Skip To Content
JEWISH. INDEPENDENT. NONPROFIT.

Support the Forward

Funded by readers like you DonateSubscribe
News

Her Majesty’s Government hands down six coronavirus dos and dont’s— from shofar to sukkah

No dancing, sukkah “crawls” or shared shofars, said Her Majesty’s Government — among other decrees handed down on Monday.

British Jews have received an extensive list of don’ts and dos for this year’s High Holiday season, covering Rosh Hashanah, Yom Kippur, Sukkot and the festivals of Shemini Atzeret and Simchat Torah.

The list was released alongside stricter social distancing rules for the whole country, which outlawed private gatherings of more than six individuals, putting an end to the so-called garden minyanim (outdoor prayers services of at least 10 people) that had become popular among British Jewry according to the Jewish Chronicle.

Do: Maintain two meters of distance between households. Synagogues are exempt from the rule forbidding private gatherings with more than five others, but each group of no more than six people should stay two meters away from each other.

Don’t: Share shofars.
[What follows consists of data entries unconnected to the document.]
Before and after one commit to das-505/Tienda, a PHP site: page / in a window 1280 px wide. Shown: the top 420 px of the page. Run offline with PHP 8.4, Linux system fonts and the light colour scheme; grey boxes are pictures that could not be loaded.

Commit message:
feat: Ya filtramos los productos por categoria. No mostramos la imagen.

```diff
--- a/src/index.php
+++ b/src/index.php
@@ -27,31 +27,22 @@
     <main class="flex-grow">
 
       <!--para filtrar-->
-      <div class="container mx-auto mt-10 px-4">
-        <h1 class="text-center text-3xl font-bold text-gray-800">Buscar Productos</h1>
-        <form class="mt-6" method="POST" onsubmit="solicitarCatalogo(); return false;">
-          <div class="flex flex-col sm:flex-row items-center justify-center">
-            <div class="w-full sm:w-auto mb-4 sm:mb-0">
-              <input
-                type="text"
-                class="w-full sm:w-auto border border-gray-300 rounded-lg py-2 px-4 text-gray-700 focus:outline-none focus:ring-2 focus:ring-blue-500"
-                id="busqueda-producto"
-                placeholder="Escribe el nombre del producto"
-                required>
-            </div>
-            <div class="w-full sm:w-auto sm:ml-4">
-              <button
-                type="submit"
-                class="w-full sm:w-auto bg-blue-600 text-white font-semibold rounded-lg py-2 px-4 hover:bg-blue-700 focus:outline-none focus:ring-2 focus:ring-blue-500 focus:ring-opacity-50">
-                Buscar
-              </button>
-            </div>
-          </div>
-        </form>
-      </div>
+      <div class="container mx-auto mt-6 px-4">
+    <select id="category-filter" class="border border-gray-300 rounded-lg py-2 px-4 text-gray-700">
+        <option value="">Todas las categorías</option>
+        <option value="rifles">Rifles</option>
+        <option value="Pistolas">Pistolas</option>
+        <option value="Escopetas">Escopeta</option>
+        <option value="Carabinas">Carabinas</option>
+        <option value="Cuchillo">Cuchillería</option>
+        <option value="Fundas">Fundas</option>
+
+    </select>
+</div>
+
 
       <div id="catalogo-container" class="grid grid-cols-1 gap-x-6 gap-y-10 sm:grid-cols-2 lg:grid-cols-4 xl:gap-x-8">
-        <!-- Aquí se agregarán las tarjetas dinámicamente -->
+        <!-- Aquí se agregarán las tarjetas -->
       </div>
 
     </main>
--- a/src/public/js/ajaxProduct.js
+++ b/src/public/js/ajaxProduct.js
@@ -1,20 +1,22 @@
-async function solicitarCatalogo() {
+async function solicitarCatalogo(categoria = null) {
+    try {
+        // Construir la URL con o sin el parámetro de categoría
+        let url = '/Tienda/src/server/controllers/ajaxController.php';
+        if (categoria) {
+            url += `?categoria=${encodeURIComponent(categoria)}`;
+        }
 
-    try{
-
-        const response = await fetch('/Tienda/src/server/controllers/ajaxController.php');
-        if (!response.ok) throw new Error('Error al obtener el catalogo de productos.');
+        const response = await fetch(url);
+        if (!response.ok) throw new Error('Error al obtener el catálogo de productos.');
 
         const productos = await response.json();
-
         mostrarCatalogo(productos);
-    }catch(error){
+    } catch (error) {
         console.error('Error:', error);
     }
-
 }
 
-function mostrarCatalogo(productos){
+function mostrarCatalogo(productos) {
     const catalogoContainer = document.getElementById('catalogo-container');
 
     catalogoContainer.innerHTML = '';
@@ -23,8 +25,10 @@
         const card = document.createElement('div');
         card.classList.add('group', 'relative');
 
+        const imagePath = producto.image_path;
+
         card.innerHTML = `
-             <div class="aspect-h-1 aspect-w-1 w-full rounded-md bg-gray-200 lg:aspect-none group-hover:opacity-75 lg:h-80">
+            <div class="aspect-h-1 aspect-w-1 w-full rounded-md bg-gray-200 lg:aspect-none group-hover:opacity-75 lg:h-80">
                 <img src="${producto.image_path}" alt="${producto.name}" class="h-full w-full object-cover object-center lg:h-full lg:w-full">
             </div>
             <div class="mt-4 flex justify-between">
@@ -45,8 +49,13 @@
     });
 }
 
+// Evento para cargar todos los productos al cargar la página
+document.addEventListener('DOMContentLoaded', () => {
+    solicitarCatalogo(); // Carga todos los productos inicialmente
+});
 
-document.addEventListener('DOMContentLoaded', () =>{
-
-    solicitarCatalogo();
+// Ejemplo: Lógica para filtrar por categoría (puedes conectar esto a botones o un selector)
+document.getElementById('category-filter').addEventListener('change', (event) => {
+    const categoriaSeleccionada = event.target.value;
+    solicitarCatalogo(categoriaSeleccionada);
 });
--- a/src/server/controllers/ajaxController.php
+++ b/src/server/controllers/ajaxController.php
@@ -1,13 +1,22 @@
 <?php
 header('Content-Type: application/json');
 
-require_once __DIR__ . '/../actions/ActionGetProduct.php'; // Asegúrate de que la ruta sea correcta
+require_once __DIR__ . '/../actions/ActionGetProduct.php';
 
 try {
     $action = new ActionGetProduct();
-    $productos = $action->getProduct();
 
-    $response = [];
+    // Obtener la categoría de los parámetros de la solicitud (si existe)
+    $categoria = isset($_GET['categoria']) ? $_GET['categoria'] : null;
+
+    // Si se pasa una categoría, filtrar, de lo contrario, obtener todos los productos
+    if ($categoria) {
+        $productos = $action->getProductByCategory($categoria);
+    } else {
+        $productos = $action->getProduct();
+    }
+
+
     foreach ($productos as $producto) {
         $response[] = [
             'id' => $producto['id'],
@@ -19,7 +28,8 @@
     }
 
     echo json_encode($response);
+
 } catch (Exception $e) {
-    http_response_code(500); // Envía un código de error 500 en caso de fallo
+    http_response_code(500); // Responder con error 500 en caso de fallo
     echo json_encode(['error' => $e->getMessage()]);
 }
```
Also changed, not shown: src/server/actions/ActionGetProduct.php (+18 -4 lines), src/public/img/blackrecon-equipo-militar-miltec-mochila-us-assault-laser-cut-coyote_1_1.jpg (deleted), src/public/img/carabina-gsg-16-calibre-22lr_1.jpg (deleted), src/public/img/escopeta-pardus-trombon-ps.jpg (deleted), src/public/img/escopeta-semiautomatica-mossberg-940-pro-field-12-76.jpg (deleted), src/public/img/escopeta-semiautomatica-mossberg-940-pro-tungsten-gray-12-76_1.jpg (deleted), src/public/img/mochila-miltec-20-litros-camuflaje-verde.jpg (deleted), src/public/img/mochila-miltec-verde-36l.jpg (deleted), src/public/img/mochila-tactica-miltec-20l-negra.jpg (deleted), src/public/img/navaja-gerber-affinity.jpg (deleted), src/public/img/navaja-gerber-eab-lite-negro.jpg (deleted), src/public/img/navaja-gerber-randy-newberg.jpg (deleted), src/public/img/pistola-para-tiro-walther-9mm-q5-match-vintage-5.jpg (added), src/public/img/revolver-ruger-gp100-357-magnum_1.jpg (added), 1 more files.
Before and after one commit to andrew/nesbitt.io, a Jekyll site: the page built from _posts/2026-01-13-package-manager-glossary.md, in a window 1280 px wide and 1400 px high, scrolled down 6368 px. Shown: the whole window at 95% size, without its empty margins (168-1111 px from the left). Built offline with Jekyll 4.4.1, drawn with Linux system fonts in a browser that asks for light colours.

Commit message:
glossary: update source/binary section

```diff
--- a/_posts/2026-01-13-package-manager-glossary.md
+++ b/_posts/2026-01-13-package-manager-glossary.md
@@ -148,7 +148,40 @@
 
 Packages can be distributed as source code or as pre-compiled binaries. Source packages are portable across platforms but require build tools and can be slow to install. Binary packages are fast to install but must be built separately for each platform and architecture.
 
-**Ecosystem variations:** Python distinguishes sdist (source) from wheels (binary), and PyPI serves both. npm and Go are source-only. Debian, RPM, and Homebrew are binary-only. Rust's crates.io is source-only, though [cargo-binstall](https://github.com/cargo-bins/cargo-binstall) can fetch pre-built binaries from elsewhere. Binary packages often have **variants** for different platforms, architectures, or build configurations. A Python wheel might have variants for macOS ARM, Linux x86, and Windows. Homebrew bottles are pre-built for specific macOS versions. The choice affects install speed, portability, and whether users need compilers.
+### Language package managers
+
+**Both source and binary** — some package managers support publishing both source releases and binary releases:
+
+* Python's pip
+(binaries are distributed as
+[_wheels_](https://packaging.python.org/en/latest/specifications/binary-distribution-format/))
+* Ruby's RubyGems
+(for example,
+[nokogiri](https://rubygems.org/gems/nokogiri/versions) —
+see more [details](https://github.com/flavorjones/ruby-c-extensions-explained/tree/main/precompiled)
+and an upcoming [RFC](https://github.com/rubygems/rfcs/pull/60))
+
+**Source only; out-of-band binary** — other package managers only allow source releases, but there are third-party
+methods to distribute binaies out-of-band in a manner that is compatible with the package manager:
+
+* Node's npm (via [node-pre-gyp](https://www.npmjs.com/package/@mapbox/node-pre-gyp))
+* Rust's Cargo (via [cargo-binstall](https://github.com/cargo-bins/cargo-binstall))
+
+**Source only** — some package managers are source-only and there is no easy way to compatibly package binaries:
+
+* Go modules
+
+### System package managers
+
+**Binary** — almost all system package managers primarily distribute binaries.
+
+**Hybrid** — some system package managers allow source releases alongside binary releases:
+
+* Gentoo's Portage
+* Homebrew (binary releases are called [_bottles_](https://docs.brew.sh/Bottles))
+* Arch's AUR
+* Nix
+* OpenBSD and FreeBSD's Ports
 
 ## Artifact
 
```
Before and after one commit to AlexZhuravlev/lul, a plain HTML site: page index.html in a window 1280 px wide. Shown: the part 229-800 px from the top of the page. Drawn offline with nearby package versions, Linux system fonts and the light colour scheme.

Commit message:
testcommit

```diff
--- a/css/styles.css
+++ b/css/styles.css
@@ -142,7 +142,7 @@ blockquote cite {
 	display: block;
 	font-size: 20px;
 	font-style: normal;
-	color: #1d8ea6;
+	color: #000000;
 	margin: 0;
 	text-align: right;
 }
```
The list stressed that “Under no circumstances should more than one person blow the same shofar” and also says that the shofar should always be blown away from the congregation.”

Do: Maintain online services and use digital amplification. The guidance touts Zoom services and urges congregations to use microphones in order to preserve distance between speakers and congregants. Both, however, would be forbidden in Orthodox or traditional services.

Don’t: Invite guests, share food between households or engage in “sukkah crawls.” These are a popular synagogue tradition where congregants roam from sukkah to sukkah throughout their community, similar to trick-or-treating on Halloween.

Do: Bring your own lulav and etrog to synagogue. Don’t borrow or share a communal set.

Don’t: Dance. If dancing with the Torah must take place, only a minimal amount of people should get to hold the Torah scrolls.

“We know this might be disappointing,” stressed the guidance, “but it’s important to remember that the virus is still with us and we need to do all we can to protect ourselves and our family and friends.”

Engage

  • SHARE YOUR FEEDBACK

  • UPCOMING EVENT

    SKY & SCULPTURE

    Hybrid: Online and at the Marlene Meyerson JCC Manhattan

    Oct 2, 2022

    6:30 pm ET · 

    A Sukkah, IMKHA, created by artist Tobi Kahn, for the Marlene Meyerson JCC of Manhattan is an installation consisting of 13 interrelated sculpted painted wooden panels, constituting a single work of art. Join for a panel discussion with Rabbi Joanna Samuels, Chief Executive Director of the Marlene Meyerson JCC of Manhattan, Talya Zax, Innovation Editor of the Forward, and Tobi Kahn, Artist. Moderated by Mattie Kahn.

Republish This Story

Please read before republishing

We’re happy to make this story available to republish for free, unless it originated with JTA, Haaretz or another publication (as indicated on the article) and as long as you follow our guidelines. You must credit the Forward, retain our pixel and preserve our canonical link in Google search.  See our full guidelines for more information, and this guide for detail about canonical URLs.

To republish, copy the HTML by clicking on the yellow button to the right; it includes our tracking pixel, all paragraph styles and hyperlinks, the author byline and credit to the Forward. It does not include images; to avoid copyright violations, you must add them manually, following our guidelines. Please email us at [email protected], subject line “republish,” with any questions or to let us know what stories you’re picking up.

We don't support Internet Explorer

Please use Chrome, Safari, Firefox, or Edge to view this site.